We arrived at Montevarchi at the Prada/Space outlet by 9am. It was heavenly. A huge space of bags, rows and rows of them, all half or less the price one would pay in a second-hand shop in Singapore. Racks of clothes, beautiful suits in jewel colours, dark sober dresses stiched to pleated perfection, shelves of sunglasses, polished leather shoes with snazzy narrow toes and trays of wallets, woven and metal plated belts. We did some mad shopping, I bought an adorable structured metallic silver boxy bag and got a birthday present of a classic dark navy dress! C. bought a gorgeous ridged leather black lawyer document bag with long handles and S. the most knock-out gold embroidered snap-closure bag.
Then we got back in the car and drove to the Gucci outlet, which was a mall of Tods, Bottega Veneta, Ferragamo, Marni, Pucci, Rossi and YSL shops.
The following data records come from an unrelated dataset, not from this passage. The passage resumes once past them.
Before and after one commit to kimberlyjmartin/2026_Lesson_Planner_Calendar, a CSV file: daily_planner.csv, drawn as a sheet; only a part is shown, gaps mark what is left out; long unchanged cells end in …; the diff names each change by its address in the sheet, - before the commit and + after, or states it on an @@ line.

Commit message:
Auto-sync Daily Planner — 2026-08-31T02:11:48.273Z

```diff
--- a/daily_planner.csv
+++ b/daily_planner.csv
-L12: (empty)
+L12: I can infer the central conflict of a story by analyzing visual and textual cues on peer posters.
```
Most of shops were a little disappointing but I picked up some great flowy work blouses from YSL in summary colours and the girls bought an array of colourful Tods loafers. We also ate lunch at the little bistro there.
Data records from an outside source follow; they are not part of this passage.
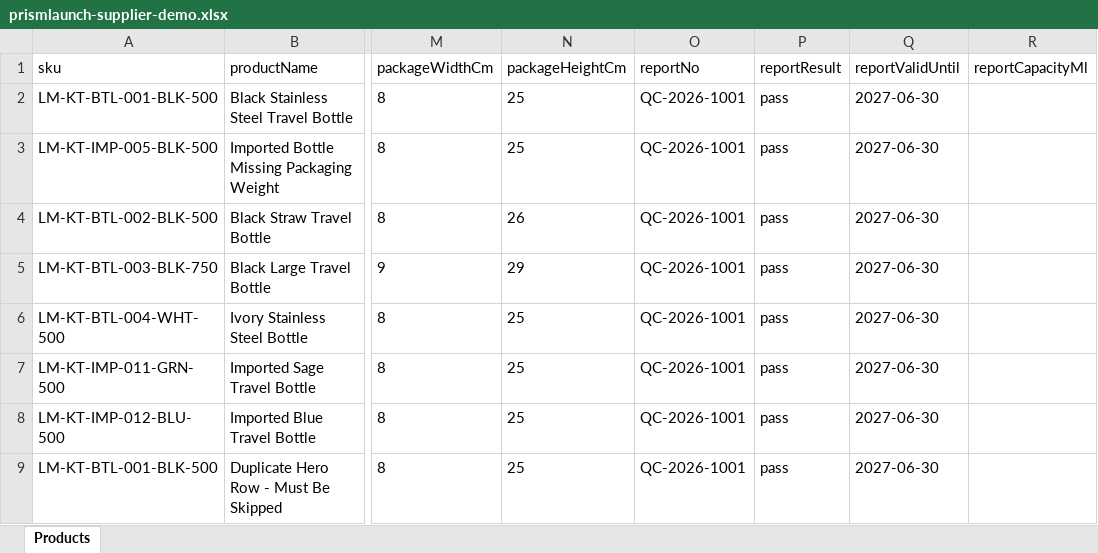
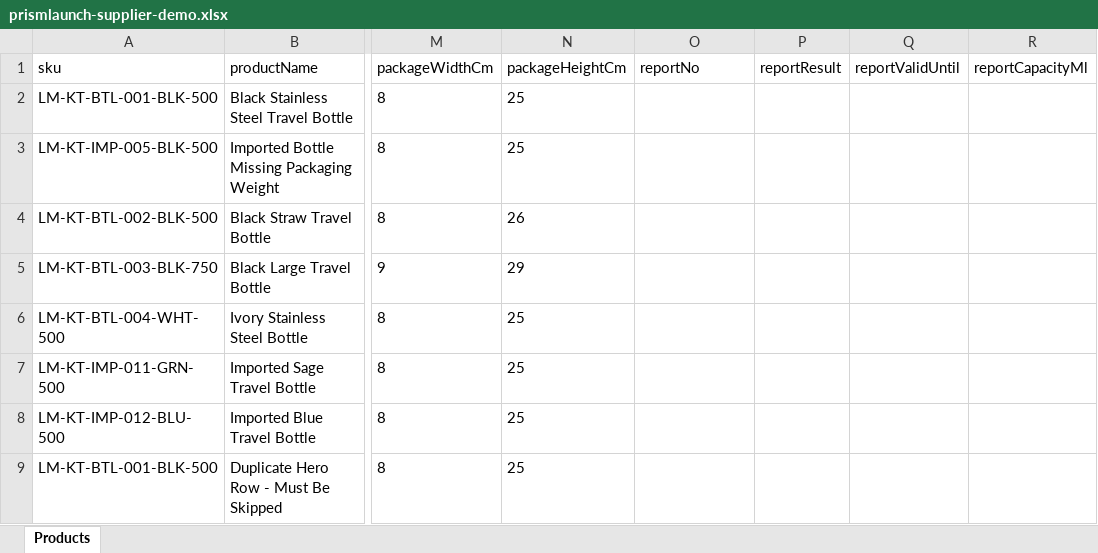
Before and after one commit to gnlhazs111222/Cross-border, an Excel workbook: public/demo/prismlaunch-supplier-demo.xlsx, sheet Products, drawn as a sheet; only a part is shown, gaps mark what is left out; values as stored, in another font and other column widths than the file's, no borders; the diff names each change by its address in the sheet, - before the commit and + after, or states it on an @@ line.

```diff
--- a/public/demo/prismlaunch-supplier-demo.xlsx (sheet Products)
+++ b/public/demo/prismlaunch-supplier-demo.xlsx (sheet Products)
-O2:O9 (reportNo): QC-2026-1001
+O2:O9 (reportNo): (empty)
-P2:P9 (reportResult): pass
+P2:P9 (reportResult): (empty)
-Q2:Q9 (reportValidUntil): 2027-06-30
+Q2:Q9 (reportValidUntil): (empty)
```
Also changed, not shown: 16 other files.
Late in the afternoon, (ok, I know, this isn't a shopping blog) we drove ourselves to Florence and explored the city, winding up in a little back alley near Piazza Salvemini and Santa Croce, where we had booked dinner at La Giostra.
La Giostra is a wonderfully romantic brick-lined restaurant and the chef/owner is Dimitri d'Asburgo Lorena, a Hapsburg prince (with some local Medici blood for good measure) who runs this fairy-light lit restaurant of just 16 tables, merely to indulge his love of cooking.
They start you off with a complimentary flute of spumanti (sparkling wine)and bring out a complementary platter of various meats, cheese, and small vegetable appetizers, all delicious. There was bruschetta, small balls of mozzarella, even some pate made with donkey meat. We also ordered a plate of top-grade black pig ham. Kurabata in Italy?
The primo platti were all amazing. We had the homemade pasta with ragu and the black truffle risotto, both of which I could wax lyrical about but nothing really can be said except that you haven't tried pasta until you've been to eat in Italy.
I could have cried about that risotto, I really could have, it was the most exquisite thing to eat because you could taste every single grain of rice, pearly yet chock full of taste and broth. I couldn't even take a picture of it, the light was that bad and I was that moved.
The meats were also excellent, we had a veal chop of sorts and a blueberry steak. I apologise that the light really wasn't working in our favour (the candles were blowing out by this point) but the dishes were very tender and the blueberry sauce for the steak was perfectly balanced.
Although I was adverse to the whole concept, the taste was totally not offensive, nor jarring, in fact, it tasted as if it was really meant to be a blueberry sauce on steak!
What wasn't good though, and this was the one dish that was a disappointment, was the gnocchi. I am a huge gnocchi fan and this lumpy Dr. Spock-ish green dish really didn't cut it, either in taste or texture.
The dessert on the menu was a Tiramisu-su-su-su and Mr Hapsburg Prince himself came around for photos and to explain that Tiramisu means literally "to take me up" and therefore this one was so sublime, that it would take you up, up, up and up! How cute! And not just cute, as some restaurants specialise in being, but convival, charming and on top of that, gorgeous cooking.
This was the second-best meal that we had in Italy. The first would still have to have been in Panzano, for the butcher's kitchen was still just that bit more loving than a Hapsburg's prince's play restaurant. We agreed though, that what they had in common, was that through their space, their food and the chef's themselves, these two places had succeeded in creating a happy environment, one that, (rather like Disneyland) all humans are drawn to and find irresitable.
For sure, if the world had ended that night, I think we would have all died happy.
Borgo Pinti 10r
I've also found a great website with true-to-life pictures of the resturant here
Posted by Weylin at 10:21 PM